━━ Source data ━━
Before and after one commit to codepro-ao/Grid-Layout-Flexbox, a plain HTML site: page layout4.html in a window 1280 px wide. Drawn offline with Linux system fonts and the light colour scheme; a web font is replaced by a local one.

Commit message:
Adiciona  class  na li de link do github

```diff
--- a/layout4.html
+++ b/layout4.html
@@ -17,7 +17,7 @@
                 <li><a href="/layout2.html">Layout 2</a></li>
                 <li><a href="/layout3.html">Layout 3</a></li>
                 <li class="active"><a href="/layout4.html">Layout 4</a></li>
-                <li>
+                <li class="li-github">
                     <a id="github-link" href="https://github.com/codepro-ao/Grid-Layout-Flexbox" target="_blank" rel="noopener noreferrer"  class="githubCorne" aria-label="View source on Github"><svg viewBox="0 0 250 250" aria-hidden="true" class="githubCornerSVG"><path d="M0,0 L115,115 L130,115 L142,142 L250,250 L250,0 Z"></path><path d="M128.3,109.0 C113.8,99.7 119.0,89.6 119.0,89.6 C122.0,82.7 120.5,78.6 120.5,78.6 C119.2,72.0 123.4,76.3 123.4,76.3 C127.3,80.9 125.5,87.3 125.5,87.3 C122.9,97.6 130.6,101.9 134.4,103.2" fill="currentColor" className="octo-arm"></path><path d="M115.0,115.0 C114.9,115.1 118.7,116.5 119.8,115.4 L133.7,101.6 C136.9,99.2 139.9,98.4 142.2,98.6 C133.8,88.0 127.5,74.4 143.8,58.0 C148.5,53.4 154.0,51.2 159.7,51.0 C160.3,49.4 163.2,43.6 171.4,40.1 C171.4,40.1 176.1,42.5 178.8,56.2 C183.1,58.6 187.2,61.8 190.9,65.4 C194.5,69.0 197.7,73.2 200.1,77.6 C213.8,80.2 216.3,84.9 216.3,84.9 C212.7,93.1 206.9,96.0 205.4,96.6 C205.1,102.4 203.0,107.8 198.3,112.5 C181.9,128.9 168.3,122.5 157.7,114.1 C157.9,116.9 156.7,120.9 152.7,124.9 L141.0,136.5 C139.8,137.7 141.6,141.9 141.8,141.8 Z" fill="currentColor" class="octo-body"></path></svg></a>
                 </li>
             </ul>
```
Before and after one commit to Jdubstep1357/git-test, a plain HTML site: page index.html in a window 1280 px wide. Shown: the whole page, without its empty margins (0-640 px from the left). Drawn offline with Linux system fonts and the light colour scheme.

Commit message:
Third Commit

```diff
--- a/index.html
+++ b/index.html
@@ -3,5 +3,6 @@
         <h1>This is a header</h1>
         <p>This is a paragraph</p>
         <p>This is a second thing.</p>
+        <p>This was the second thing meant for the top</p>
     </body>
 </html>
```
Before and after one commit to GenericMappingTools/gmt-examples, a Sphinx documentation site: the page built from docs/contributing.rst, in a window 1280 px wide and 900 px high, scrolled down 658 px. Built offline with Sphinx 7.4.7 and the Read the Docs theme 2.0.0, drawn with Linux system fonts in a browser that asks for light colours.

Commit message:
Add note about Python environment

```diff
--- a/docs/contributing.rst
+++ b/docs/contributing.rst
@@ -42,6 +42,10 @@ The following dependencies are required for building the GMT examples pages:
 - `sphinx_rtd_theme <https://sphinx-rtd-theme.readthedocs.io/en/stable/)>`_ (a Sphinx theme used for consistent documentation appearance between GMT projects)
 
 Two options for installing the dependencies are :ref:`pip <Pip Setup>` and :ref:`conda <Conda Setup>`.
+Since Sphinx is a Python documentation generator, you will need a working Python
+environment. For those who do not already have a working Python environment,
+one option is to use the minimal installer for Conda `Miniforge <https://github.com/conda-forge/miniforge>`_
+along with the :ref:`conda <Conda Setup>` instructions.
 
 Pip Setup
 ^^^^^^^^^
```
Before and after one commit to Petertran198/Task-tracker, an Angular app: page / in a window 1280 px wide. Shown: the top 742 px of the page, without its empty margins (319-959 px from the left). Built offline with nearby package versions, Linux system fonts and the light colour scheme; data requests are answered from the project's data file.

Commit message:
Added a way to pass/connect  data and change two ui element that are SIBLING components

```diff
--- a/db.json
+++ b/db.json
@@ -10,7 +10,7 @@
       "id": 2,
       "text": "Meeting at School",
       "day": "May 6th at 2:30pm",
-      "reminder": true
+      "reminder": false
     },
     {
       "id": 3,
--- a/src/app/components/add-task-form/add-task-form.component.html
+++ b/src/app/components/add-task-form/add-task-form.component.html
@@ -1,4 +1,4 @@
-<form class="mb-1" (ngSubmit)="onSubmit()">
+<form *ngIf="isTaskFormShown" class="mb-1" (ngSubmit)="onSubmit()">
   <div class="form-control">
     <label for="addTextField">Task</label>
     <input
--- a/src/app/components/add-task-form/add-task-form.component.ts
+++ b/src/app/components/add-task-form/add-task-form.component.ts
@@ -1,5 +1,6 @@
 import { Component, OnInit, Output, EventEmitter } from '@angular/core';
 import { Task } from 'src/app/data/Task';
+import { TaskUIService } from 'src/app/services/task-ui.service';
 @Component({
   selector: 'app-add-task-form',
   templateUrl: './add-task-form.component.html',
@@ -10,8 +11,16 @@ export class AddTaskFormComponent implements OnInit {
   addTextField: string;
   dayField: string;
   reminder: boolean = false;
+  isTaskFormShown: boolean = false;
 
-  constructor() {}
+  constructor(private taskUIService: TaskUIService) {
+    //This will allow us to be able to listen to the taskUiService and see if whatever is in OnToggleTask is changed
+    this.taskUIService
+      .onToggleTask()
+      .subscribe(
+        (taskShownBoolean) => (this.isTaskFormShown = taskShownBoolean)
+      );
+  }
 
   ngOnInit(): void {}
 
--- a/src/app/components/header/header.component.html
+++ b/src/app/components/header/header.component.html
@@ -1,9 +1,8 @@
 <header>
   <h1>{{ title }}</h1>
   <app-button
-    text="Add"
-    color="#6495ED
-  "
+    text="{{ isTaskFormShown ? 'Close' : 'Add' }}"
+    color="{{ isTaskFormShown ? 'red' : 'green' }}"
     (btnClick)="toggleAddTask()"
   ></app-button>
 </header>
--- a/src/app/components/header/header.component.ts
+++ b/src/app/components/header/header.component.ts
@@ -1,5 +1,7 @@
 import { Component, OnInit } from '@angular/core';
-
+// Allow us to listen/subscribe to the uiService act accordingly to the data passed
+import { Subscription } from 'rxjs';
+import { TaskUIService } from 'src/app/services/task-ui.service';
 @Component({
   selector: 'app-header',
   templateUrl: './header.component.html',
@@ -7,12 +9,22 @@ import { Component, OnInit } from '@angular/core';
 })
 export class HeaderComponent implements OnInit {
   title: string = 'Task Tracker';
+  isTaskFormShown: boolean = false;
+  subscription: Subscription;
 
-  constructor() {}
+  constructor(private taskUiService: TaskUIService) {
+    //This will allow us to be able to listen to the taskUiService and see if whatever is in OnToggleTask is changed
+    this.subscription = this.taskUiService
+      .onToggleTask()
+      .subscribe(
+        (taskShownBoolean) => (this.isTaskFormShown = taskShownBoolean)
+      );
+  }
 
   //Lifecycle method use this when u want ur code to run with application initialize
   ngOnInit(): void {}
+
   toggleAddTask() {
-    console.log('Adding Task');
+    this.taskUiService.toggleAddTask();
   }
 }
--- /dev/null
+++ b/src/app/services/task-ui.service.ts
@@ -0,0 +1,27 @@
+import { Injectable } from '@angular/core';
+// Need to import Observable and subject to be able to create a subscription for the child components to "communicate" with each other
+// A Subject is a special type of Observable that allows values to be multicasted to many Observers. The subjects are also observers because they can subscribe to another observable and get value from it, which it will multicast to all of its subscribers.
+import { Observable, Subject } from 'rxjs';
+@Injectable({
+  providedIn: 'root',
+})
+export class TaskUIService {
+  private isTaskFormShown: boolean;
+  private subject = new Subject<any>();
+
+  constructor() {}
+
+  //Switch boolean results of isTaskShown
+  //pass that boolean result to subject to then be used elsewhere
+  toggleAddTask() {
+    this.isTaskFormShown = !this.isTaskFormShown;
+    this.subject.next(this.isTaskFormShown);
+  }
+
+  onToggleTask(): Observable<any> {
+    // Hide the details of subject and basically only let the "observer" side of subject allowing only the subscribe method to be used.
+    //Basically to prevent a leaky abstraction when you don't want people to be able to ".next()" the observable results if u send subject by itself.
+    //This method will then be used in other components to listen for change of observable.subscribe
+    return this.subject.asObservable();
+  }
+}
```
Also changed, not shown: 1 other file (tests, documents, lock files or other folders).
━━━
What you should do.
Report each line of the data that includes the string "working".

Result of this task.
+Since Sphinx is a Python documentation generator, you will need a working Python
+environment. For those who do not already have a working Python environment,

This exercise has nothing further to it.